they are carried on without the usual cruelty. Diogenes, and the sect of the Cynics, held, that parents have a right to sacrifice and eat their childr. n; and that there is nothing shameful in committing the grossest acts of lewdness publicly, and before the faces of mankind. The virtuous sentiments discovered by the philosoph rs on some occasions, will neither palliate these execrable principles, nor suff r us to think those who could abet them, fit instructors for mankind. Zeno, Cleombro us, and Menippus, committed murder on themselves: the last, because he had lost a consid rable sum of money, which, as he was an usurer, went a little too near his heart. That I do not charge the philosophers with worse principles and practices, than they themselves maintain, and their own Pagan historians ascribe to them, any one may satisfy himself, who will consult Diogenes, Laertius, Sextus Empiricus, Lucian, Plutarch, and the works of Plato, Aristotle, and Cicero.
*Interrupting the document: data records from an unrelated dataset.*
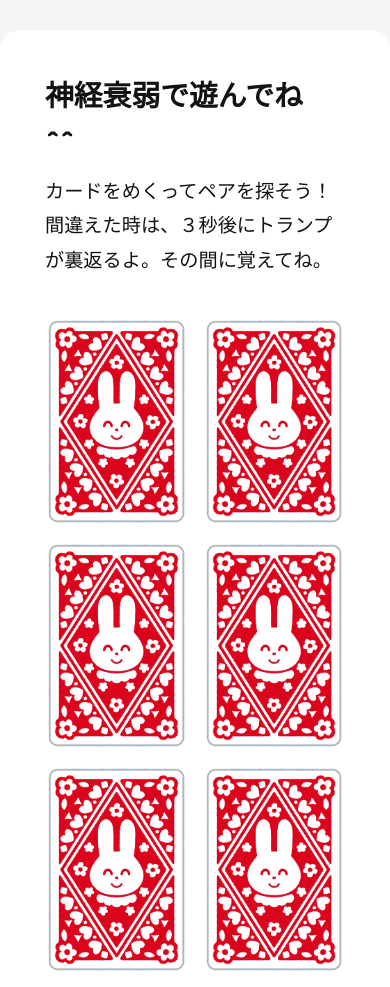
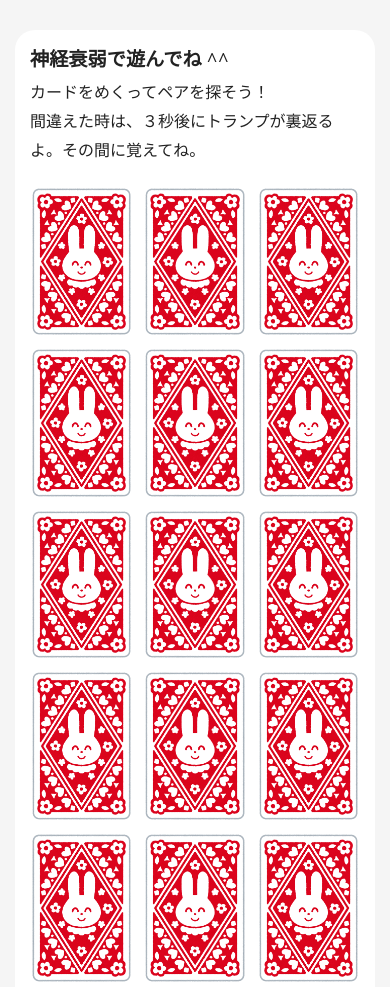
Before and after one commit to RitukoIsibasi0222/memoryGame, a plain HTML site: page index.html in a window 390 px wide. Shown: the top 987 px of the page. Drawn offline with Linux system fonts and the light colour scheme; a web font is replaced by a local one.

Commit message:
レイアウト調整

```diff
--- a/index.html
+++ b/index.html
@@ -13,7 +13,7 @@
   <body>
     <div class="container">
       <div class="container-inner">
-        <main>
+        <main class="main">
           <div class="header">
               <hgroup class="hgroup">
                   <h1>神経衰弱で遊んでね ^^</h1>
@@ -27,12 +27,12 @@
                     <img class="trump__front" src="./image/card_club_01.png" alt="">
                 </div>  -->
           </div>
-          <div class="cont-conteiner">
+          <div class="count-conteiner">
             <p>めくった回数：<span id="count" class="count">0</span></p>
             <p>ペア：<span id="player-count" class="player-count">0</span></p>
-            <button id="reset" class="reset">リセット</button>
-          </div>
-          <p id="result"></p>
+            <p id="result" class="result"></p>
+        </div>
+        <div class="button-container"><button id="reset" class="reset">リセット</button></div>
         </main>
       </div>
     </div>
--- a/scss/style.scss
+++ b/scss/style.scss
@@ -3,30 +3,33 @@
     padding: 0;
     box-sizing: border-box;
 }
-
 body {
     background: #f5f5f5;
-    color: #121212;
-    font-family: "Kosugi Maru", sans-serif;
+    color: #222222;
+    font-family: "Zen Kaku Gothic Antique", serif;
     line-height: 1.8;
 }
-
 img {
     max-width: 100%;
     height: auto;
     vertical-align: middle;
 }
-
+.main {
+    position: relative;
+    z-index: 10;
+}
 .container {
     max-width: 1200px;
-    margin: 30px auto;
-    padding: 30px 15px;
-    border-radius: 20px;
-    background: #ffffff;
+    margin: 0 auto;
+    padding: 0 15px;
 }
 
 .container-inner {
-    padding: 0 30px;
+    margin: 30px 0;
+    padding: 30px;
+    border-radius: 20px;
+    background: #ffffff;
+
 }
 
 .trump {
@@ -65,19 +68,48 @@ img {
     visibility: hidden;
 }
 
-p {
-    font-size: 1.2rem;
+.count-conteiner {
+    display: flex;
+    align-items: center;
+    column-gap: 100px;
+    margin: 30px 0;
+    p {
+        font-size: 1.2rem;
+    }
+    span {
+        font-size: 1.5rem;
+    }
+    .result {
+        font-size: 1.5rem;
+    }
+
 }
 
-.cont-conteiner {
-    display: flex;
-    column-gap: 100px;
-    margin: 20px 0;
+.header {
+    width: fit-content;
+    margin: 0 auto 30px;
+    p {
+        font-size: 1rem;
+    }
 }
+
+hgroup {
+    h1 {
+        margin-bottom: 10px;
+        line-height: 1;
+        font-size: 1.8rem;
+    }
+}
+
 
 .reset {
     cursor: pointer;
     padding: 0 2rem;
+    border: 1px solid #DC041E;
+    color: #ffffff;
+    background: #DC041E;
+    border-radius: 10px;
+    font-size: 1.2rem;
 }
 
 .get-pair {
@@ -88,13 +120,46 @@ p {
     }
 }
 
-.header {
+.button-container {
     width: fit-content;
-    margin: 10px auto 40px;
+    margin: 0 auto;
 }
+.reset {
+    padding: 4px 40px;
+}
+@media screen and (max-width: 767px) {
+    .container-inner {
+        padding: 20px 15px;
+    }
+    .trump {
+        grid-template-columns: repeat(
+            auto-fill,
+            minmax(80px, 1fr)
+        );
+        column-gap: 10px;
+        row-gap: 10px;
+    }
+    .count-conteiner {
+        display: block;
+        margin: 20px auto;
 
-.hgroup {
-    h1 {
-        font-size: 1.8rem;
+        >p:not(:first-of-type) {
+            display: inline-block;
+        }
+        p {
+            font-size: 1rem;
+        }
+    }
+    .header {
+        margin: 0 auto 20px;
+    }
+    .hgroup {
+        h1 {
+            font-size: 1.2rem;
+        }
+    }
+    .count-conteiner .result {
+        margin-left: 80px;
+        font-size: 1.2rem;
     }
 }
```
Also changed, not shown: css/style.css, 1 other file.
§ 22. Thus, it is plain, whether we consider what the human understanding could do, or what it actually did, that it could not have attained to a sufficient knowledge of God, without revelation; so that the demonstration brought in favour of some religion, ends in a demonstration of the revealed. When we attentively consider the nature of man, we find it necessary he should have some religion. When we consider the nature of God, we must conclude he never would have made a falsehood necessary to the happiness of his rational creatures; and that therefore there must be a true religion. And when we consider, that, by our natural faculties, it is extremely difficult to arrive at a right idea of God, till he reveals it to us; that all the Gentile world hath run into the grossest theological errors, and, in consequence of these, into the most enormous customs and crimes; and that no legislator ever founded his scheme of civil government on any supposed religious dictates of nature, but always on some real or pretended revelation: we cannot help ascribing all the true religion in the world to divine instruction, and all the frightful variety of religious errors to human invention; and to that dark and degenerate nature, by the imaginary light of which, Deists suppose the right idea of God may be easily and universally discovered.
§ 23. Socrates, who never travelled out of Greece, had nothing to erect a scheme of religion or morality on, but the scattered fragments of truth, handed down from time immemorial among his countrymen, or imported by Pythagoras, Thales, and others, who had been in Egypt and the East. These he picked out from a huge heap of absurdities and